▸ Required work: Would you go through the records below and copy each line with the string "that"?

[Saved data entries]
# # # # #
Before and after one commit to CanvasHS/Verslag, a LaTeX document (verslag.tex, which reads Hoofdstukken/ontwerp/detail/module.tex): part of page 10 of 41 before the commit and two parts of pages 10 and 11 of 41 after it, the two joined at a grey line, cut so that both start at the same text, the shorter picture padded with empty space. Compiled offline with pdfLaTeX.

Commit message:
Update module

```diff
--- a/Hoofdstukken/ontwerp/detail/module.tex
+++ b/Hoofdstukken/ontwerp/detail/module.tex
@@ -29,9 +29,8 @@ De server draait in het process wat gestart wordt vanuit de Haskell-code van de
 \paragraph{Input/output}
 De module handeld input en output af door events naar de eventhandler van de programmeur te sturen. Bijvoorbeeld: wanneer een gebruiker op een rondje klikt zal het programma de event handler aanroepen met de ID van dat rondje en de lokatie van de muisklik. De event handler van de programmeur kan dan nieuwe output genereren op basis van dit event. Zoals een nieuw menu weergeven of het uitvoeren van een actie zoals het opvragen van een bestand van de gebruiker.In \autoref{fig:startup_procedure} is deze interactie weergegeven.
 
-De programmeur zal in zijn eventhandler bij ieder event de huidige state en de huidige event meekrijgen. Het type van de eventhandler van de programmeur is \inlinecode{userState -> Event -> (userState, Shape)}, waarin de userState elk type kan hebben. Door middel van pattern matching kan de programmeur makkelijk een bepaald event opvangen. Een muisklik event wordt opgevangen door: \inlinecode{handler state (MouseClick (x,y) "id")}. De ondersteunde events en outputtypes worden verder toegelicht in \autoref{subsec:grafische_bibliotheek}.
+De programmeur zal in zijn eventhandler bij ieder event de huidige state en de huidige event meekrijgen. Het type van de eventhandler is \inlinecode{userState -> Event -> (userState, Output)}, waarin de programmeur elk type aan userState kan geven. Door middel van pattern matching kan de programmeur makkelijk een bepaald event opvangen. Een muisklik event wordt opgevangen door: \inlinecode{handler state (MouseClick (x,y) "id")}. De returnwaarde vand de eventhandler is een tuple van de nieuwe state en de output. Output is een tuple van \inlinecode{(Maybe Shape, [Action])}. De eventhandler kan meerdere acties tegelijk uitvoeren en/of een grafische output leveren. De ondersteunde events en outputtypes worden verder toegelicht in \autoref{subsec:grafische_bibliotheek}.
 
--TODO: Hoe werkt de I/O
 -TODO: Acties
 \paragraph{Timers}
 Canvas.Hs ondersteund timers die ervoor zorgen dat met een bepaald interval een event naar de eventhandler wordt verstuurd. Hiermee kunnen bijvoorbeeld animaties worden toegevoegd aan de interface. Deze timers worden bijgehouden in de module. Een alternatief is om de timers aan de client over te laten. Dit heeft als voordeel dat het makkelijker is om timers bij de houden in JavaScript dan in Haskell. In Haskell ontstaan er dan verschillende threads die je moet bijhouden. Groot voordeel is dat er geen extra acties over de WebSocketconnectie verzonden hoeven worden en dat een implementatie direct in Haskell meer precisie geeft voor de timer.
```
# # # # #
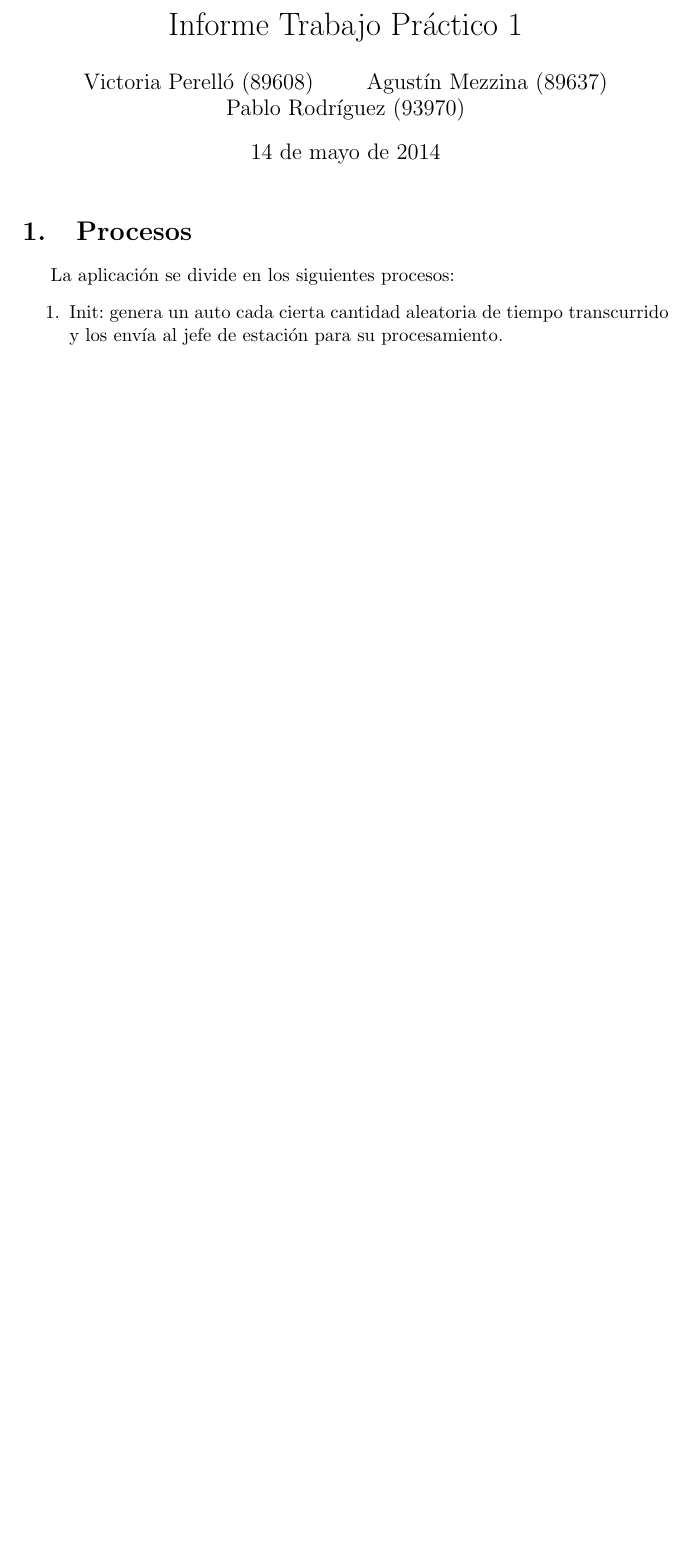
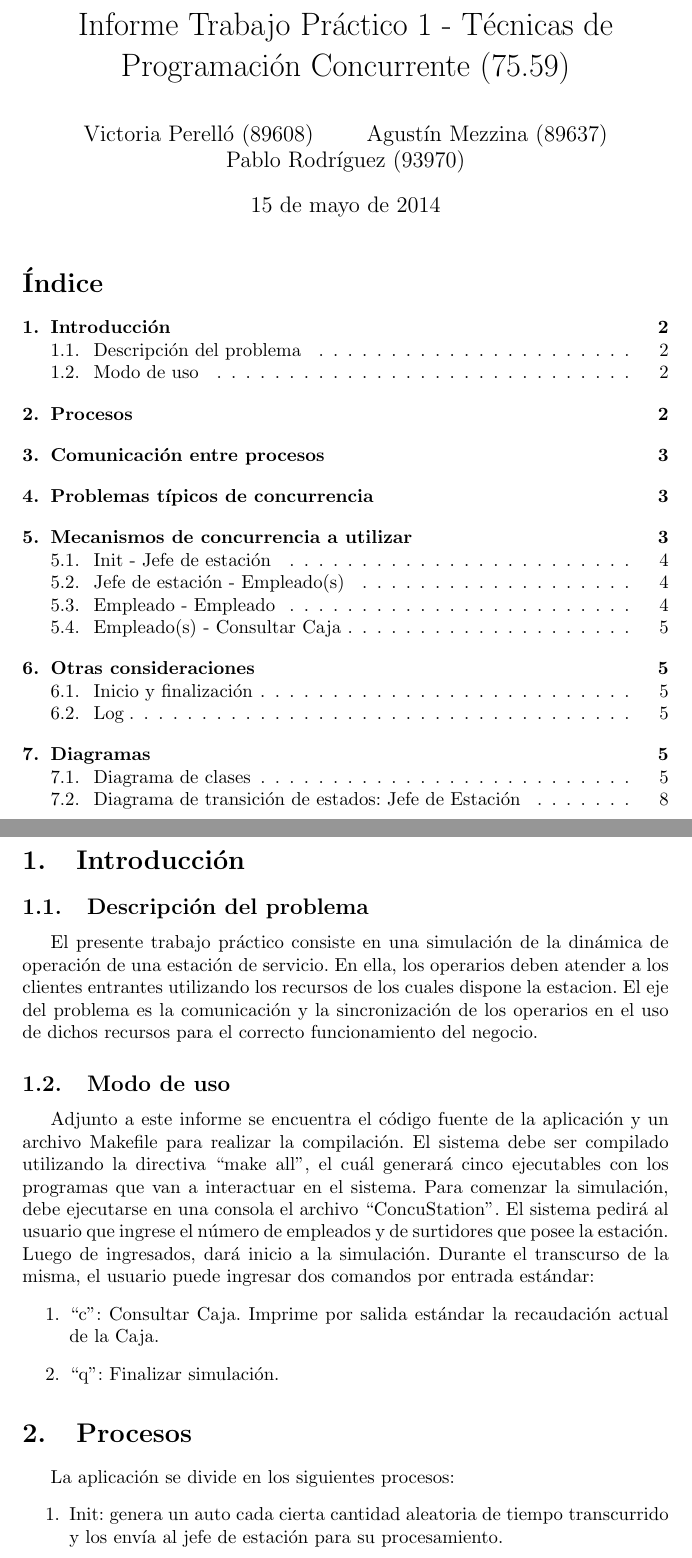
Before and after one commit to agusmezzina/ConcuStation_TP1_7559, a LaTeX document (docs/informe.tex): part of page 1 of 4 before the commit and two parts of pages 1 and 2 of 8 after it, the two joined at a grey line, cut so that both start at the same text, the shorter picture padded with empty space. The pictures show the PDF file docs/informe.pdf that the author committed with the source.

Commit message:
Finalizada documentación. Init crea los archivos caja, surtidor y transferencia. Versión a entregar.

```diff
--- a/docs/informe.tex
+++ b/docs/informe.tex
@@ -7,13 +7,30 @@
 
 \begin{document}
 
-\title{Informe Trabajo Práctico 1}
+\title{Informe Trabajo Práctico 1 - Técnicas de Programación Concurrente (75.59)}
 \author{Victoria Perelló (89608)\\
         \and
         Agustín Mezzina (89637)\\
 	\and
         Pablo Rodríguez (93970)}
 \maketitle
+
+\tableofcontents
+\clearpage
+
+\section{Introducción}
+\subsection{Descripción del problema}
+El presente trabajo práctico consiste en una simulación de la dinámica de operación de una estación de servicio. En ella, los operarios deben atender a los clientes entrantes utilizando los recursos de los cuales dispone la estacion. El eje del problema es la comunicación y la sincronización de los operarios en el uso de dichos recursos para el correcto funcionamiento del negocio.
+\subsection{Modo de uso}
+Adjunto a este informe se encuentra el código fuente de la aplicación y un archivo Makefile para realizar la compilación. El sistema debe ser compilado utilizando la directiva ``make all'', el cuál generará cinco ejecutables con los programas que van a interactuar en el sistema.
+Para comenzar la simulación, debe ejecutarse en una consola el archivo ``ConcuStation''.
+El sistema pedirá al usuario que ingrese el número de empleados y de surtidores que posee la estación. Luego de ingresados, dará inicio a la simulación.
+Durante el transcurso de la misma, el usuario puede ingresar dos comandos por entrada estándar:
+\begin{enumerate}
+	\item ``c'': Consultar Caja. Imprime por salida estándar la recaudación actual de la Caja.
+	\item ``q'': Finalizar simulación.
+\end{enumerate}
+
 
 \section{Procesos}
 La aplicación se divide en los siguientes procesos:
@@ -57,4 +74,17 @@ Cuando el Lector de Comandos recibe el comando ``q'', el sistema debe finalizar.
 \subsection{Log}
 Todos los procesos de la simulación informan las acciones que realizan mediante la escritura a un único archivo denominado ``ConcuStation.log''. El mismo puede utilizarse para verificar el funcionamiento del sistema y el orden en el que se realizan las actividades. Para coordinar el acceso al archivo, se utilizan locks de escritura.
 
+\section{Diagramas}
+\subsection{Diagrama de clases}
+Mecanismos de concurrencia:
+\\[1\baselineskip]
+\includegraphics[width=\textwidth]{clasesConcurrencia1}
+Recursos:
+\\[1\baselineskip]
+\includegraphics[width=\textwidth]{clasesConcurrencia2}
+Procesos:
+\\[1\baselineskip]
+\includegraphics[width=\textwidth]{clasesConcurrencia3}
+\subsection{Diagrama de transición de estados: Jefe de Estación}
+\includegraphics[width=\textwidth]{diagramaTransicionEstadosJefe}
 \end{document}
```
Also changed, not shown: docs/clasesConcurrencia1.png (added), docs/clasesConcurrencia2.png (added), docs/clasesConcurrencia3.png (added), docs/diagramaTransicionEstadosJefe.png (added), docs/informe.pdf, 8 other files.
# # # # #
▸ The answer:
Before and after one commit to CanvasHS/Verslag, a LaTeX document (verslag.tex, which reads Hoofdstukken/ontwerp/detail/module.tex): part of page 10 of 41 before the commit and two parts of pages 10 and 11 of 41 after it, the two joined at a grey line, cut so that both start at the same text, the shorter picture padded with empty space. Compiled offline with pdfLaTeX.
Before and after one commit to agusmezzina/ConcuStation_TP1_7559, a LaTeX document (docs/informe.tex): part of page 1 of 4 before the commit and two parts of pages 1 and 2 of 8 after it, the two joined at a grey line, cut so that both start at the same text, the shorter picture padded with empty space. The pictures show the PDF file docs/informe.pdf that the author committed with the source.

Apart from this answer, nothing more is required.